(Collected data)
○ ○ ○

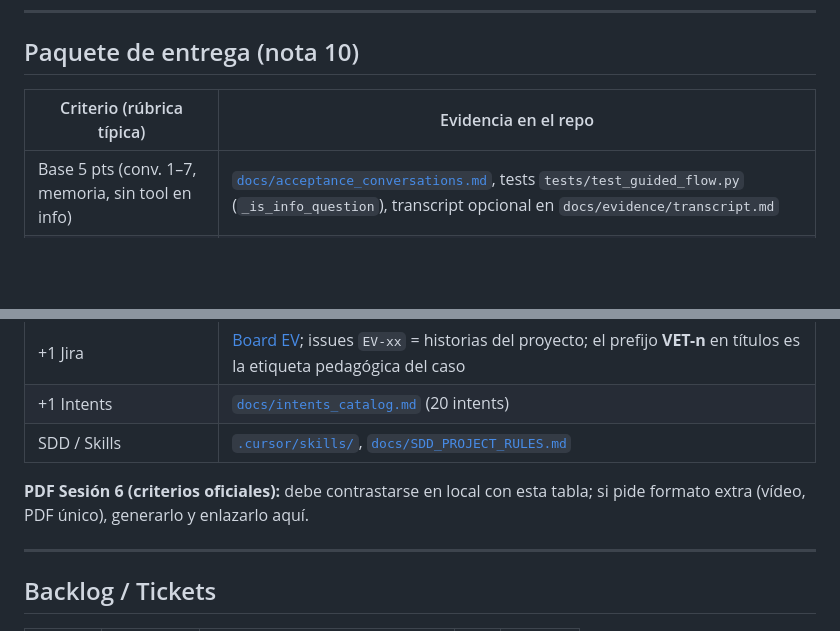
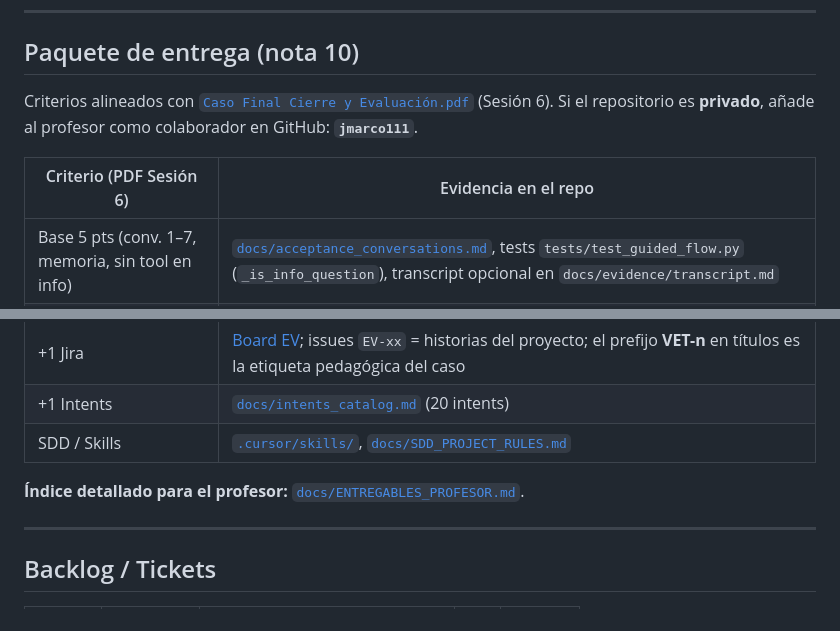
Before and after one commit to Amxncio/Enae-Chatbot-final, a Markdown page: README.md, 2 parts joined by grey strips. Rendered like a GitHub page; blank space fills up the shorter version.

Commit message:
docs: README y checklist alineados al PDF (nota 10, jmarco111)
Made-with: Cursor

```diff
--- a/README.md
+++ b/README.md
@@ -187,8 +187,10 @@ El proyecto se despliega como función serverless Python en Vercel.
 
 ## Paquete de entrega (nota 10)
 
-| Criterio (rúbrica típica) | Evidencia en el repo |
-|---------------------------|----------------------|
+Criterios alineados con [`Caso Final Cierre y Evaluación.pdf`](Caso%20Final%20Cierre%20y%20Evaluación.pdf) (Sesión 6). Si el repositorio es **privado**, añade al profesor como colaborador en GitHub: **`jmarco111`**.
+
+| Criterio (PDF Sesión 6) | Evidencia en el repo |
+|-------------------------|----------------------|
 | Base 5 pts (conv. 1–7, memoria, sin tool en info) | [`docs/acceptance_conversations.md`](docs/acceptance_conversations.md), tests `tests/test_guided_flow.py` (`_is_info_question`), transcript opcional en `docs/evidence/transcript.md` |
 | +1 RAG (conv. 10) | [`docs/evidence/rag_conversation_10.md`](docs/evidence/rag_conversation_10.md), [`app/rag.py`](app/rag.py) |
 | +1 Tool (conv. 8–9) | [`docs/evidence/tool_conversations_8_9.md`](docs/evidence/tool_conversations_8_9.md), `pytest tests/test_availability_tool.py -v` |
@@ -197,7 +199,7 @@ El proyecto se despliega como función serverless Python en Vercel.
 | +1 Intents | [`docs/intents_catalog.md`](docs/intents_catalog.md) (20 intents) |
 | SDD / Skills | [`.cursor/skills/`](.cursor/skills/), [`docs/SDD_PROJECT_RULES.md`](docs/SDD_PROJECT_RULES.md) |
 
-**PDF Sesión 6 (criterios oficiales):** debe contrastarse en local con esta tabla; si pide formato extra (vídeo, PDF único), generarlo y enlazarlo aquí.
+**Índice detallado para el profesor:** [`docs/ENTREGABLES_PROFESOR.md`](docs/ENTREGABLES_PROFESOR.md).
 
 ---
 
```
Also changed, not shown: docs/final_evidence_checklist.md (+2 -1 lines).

○ ○ ○

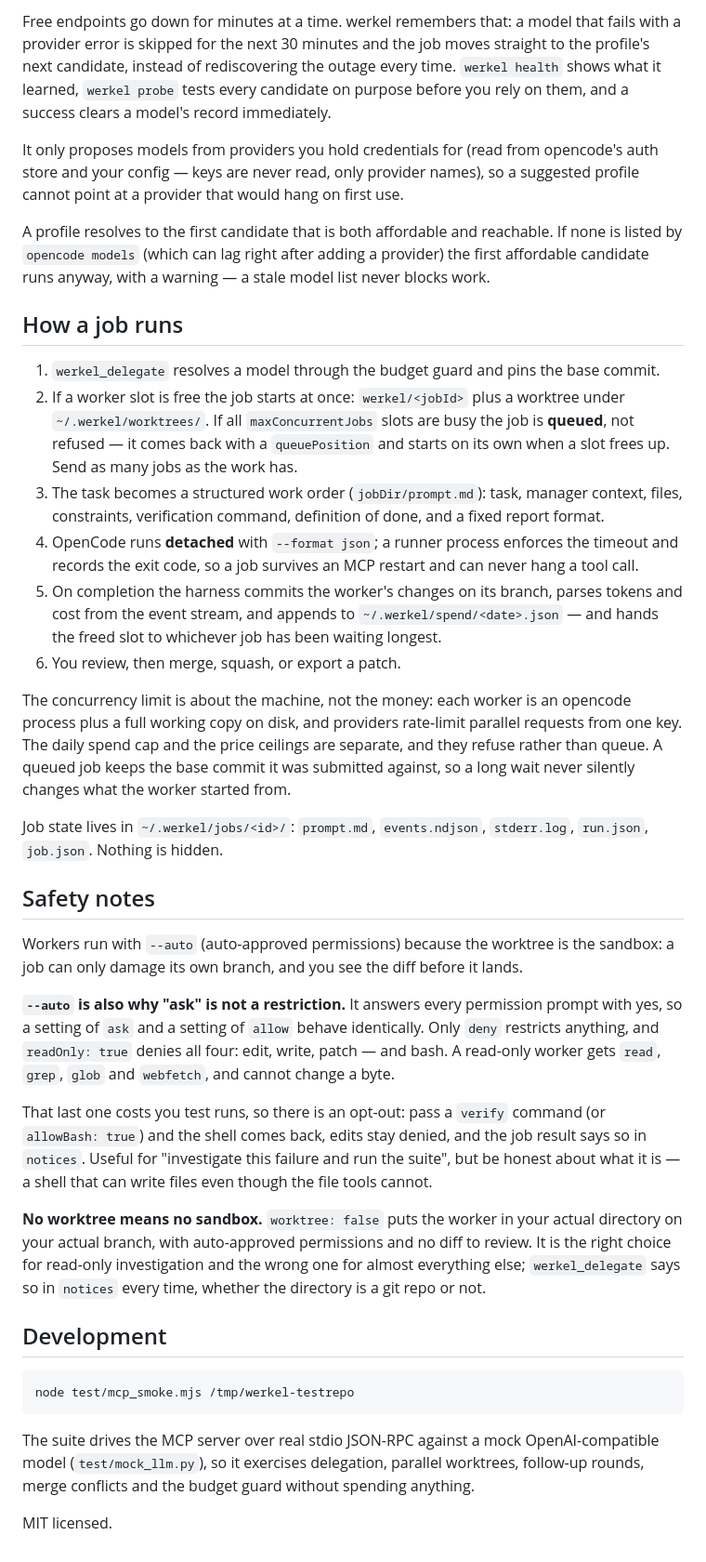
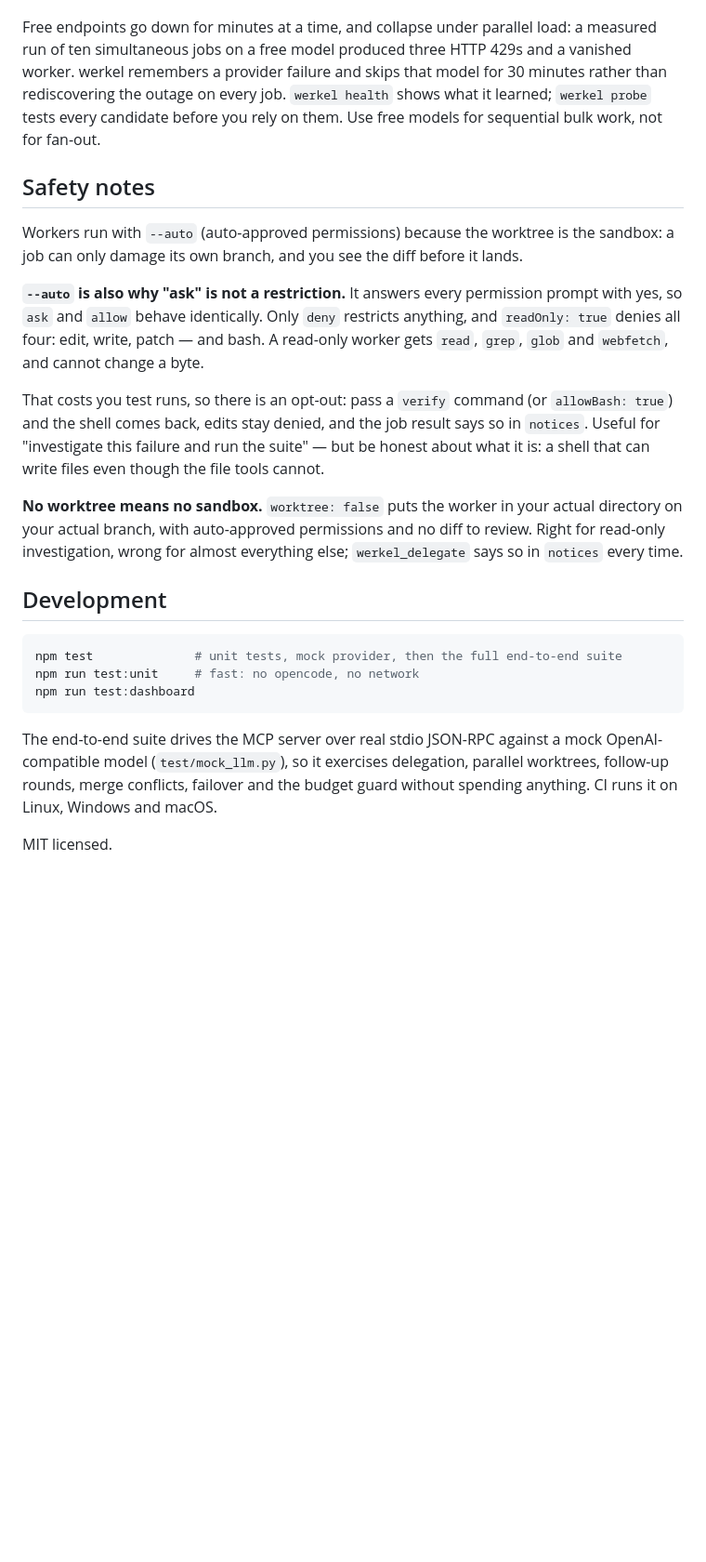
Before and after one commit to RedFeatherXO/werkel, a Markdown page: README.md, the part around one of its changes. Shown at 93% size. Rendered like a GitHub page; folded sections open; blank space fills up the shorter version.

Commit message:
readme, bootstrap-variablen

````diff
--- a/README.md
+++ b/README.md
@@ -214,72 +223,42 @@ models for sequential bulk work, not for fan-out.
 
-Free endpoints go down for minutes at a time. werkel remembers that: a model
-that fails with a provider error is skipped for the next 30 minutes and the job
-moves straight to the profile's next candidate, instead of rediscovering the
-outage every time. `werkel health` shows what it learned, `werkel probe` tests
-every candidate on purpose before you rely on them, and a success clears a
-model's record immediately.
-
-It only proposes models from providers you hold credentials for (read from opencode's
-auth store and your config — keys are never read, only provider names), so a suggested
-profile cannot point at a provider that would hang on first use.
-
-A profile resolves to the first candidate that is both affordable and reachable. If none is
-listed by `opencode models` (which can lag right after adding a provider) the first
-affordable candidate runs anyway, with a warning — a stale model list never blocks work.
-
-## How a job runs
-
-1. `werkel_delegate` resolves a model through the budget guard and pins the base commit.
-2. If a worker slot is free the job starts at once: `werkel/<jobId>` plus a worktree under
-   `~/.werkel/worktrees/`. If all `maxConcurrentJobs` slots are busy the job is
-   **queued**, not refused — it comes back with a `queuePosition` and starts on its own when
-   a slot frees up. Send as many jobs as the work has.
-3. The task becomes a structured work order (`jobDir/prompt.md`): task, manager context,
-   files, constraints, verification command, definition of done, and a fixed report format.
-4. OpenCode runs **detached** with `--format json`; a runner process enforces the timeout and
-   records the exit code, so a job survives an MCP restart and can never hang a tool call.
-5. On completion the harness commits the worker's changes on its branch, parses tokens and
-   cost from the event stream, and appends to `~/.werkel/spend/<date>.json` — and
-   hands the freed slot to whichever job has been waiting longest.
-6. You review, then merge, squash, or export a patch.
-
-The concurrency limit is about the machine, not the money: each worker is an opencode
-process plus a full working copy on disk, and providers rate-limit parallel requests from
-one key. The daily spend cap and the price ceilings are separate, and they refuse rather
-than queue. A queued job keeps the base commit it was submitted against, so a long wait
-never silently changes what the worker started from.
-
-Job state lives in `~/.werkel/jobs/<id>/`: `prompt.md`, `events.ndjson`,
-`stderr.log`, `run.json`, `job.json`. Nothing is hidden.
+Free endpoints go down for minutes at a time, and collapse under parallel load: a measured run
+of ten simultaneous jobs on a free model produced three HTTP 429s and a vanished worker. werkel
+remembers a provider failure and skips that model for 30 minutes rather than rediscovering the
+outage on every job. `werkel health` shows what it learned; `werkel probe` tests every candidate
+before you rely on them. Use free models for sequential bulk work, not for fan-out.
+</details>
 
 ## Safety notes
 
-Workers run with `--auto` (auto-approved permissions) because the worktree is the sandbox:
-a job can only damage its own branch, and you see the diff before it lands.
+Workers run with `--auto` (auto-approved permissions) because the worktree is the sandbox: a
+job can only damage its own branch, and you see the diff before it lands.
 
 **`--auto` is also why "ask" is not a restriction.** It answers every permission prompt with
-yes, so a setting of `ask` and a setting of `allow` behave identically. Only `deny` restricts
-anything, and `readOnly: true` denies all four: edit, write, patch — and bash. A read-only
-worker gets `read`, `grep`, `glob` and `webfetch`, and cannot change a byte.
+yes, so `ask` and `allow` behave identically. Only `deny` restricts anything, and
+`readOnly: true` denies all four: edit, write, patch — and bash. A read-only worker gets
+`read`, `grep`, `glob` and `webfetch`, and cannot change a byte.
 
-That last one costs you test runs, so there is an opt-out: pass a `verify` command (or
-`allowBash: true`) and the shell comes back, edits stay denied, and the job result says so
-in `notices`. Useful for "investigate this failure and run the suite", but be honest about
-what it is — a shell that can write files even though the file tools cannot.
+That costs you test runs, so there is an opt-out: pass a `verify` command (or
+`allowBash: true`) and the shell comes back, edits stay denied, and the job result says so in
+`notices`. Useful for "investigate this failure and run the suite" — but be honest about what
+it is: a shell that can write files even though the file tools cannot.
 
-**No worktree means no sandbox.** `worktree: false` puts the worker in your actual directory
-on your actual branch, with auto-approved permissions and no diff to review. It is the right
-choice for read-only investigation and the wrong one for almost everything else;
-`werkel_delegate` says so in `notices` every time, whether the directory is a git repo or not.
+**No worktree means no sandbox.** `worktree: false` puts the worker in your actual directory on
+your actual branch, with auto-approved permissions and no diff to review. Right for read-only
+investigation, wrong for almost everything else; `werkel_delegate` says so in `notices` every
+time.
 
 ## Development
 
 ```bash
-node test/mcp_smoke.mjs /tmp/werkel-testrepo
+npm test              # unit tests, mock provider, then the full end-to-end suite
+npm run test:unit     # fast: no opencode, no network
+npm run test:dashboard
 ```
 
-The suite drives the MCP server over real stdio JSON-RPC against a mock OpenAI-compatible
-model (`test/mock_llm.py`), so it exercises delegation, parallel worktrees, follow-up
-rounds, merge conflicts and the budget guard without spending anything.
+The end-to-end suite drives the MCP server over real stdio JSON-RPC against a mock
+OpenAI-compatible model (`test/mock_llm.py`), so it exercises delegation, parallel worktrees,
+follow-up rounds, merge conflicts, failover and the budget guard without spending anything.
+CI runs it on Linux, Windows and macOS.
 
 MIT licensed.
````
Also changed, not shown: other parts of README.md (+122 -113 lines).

○ ○ ○

▸ **Work to complete**:
Lines holding the word "merge" should be counted across the entries; state only how many there are.

▸ **Result of this task**:
3